(Dataset items)
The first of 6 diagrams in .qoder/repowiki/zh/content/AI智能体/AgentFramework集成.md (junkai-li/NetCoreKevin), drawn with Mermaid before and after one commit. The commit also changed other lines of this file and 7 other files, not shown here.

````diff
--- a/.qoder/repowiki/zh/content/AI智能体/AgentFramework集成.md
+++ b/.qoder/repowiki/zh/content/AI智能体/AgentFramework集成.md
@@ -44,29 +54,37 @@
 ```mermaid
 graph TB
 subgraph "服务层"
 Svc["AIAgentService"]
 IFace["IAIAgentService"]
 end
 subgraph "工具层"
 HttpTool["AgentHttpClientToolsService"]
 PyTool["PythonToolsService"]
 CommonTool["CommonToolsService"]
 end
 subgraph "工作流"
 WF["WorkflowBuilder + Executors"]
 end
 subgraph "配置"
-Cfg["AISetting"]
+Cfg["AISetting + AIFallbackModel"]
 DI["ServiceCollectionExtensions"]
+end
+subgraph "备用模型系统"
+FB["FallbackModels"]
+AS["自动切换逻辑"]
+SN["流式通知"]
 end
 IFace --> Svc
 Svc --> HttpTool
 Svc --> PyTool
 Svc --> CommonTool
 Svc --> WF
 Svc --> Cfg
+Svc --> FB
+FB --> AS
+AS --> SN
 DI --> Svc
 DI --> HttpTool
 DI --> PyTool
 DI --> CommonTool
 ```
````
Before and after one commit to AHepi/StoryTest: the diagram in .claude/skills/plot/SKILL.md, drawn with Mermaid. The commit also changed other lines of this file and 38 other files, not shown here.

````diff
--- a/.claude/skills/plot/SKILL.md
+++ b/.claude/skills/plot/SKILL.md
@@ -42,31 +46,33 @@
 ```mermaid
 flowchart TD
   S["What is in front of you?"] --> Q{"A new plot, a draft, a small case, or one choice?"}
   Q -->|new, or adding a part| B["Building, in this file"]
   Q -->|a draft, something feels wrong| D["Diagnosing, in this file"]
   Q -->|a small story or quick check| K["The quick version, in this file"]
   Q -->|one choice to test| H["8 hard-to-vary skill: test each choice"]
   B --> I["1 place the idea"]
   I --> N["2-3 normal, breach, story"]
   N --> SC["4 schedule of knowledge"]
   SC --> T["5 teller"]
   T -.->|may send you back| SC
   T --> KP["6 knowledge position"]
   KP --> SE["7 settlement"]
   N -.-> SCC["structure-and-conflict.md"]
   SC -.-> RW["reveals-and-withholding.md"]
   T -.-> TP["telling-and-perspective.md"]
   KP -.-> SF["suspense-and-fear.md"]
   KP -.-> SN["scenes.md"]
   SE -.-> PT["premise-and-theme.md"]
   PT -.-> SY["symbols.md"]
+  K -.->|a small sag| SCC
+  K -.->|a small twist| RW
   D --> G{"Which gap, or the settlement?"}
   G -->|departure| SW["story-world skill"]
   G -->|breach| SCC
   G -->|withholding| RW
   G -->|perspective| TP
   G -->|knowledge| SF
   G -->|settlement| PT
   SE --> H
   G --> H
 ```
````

**Work item**
Reproduce the entries above exactly.

**Solution for this problem**
The first of 6 diagrams in .qoder/repowiki/zh/content/AI智能体/AgentFramework集成.md (junkai-li/NetCoreKevin), drawn with Mermaid before and after one commit. The commit also changed other lines of this file and 7 other files, not shown here.

````diff
--- a/.qoder/repowiki/zh/content/AI智能体/AgentFramework集成.md
+++ b/.qoder/repowiki/zh/content/AI智能体/AgentFramework集成.md
@@ -44,29 +54,37 @@
 ```mermaid
 graph TB
 subgraph "服务层"
 Svc["AIAgentService"]
 IFace["IAIAgentService"]
 end
 subgraph "工具层"
 HttpTool["AgentHttpClientToolsService"]
 PyTool["PythonToolsService"]
 CommonTool["CommonToolsService"]
 end
 subgraph "工作流"
 WF["WorkflowBuilder + Executors"]
 end
 subgraph "配置"
-Cfg["AISetting"]
+Cfg["AISetting + AIFallbackModel"]
 DI["ServiceCollectionExtensions"]
+end
+subgraph "备用模型系统"
+FB["FallbackModels"]
+AS["自动切换逻辑"]
+SN["流式通知"]
 end
 IFace --> Svc
 Svc --> HttpTool
 Svc --> PyTool
 Svc --> CommonTool
 Svc --> WF
 Svc --> Cfg
+Svc --> FB
+FB --> AS
+AS --> SN
 DI --> Svc
 DI --> HttpTool
 DI --> PyTool
 DI --> CommonTool
 ```
````
Before and after one commit to AHepi/StoryTest: the diagram in .claude/skills/plot/SKILL.md, drawn with Mermaid. The commit also changed other lines of this file and 38 other files, not shown here.

````diff
--- a/.claude/skills/plot/SKILL.md
+++ b/.claude/skills/plot/SKILL.md
@@ -42,31 +46,33 @@
 ```mermaid
 flowchart TD
   S["What is in front of you?"] --> Q{"A new plot, a draft, a small case, or one choice?"}
   Q -->|new, or adding a part| B["Building, in this file"]
   Q -->|a draft, something feels wrong| D["Diagnosing, in this file"]
   Q -->|a small story or quick check| K["The quick version, in this file"]
   Q -->|one choice to test| H["8 hard-to-vary skill: test each choice"]
   B --> I["1 place the idea"]
   I --> N["2-3 normal, breach, story"]
   N --> SC["4 schedule of knowledge"]
   SC --> T["5 teller"]
   T -.->|may send you back| SC
   T --> KP["6 knowledge position"]
   KP --> SE["7 settlement"]
   N -.-> SCC["structure-and-conflict.md"]
   SC -.-> RW["reveals-and-withholding.md"]
   T -.-> TP["telling-and-perspective.md"]
   KP -.-> SF["suspense-and-fear.md"]
   KP -.-> SN["scenes.md"]
   SE -.-> PT["premise-and-theme.md"]
   PT -.-> SY["symbols.md"]
+  K -.->|a small sag| SCC
+  K -.->|a small twist| RW
   D --> G{"Which gap, or the settlement?"}
   G -->|departure| SW["story-world skill"]
   G -->|breach| SCC
   G -->|withholding| RW
   G -->|perspective| TP
   G -->|knowledge| SF
   G -->|settlement| PT
   SE --> H
   G --> H
 ```
````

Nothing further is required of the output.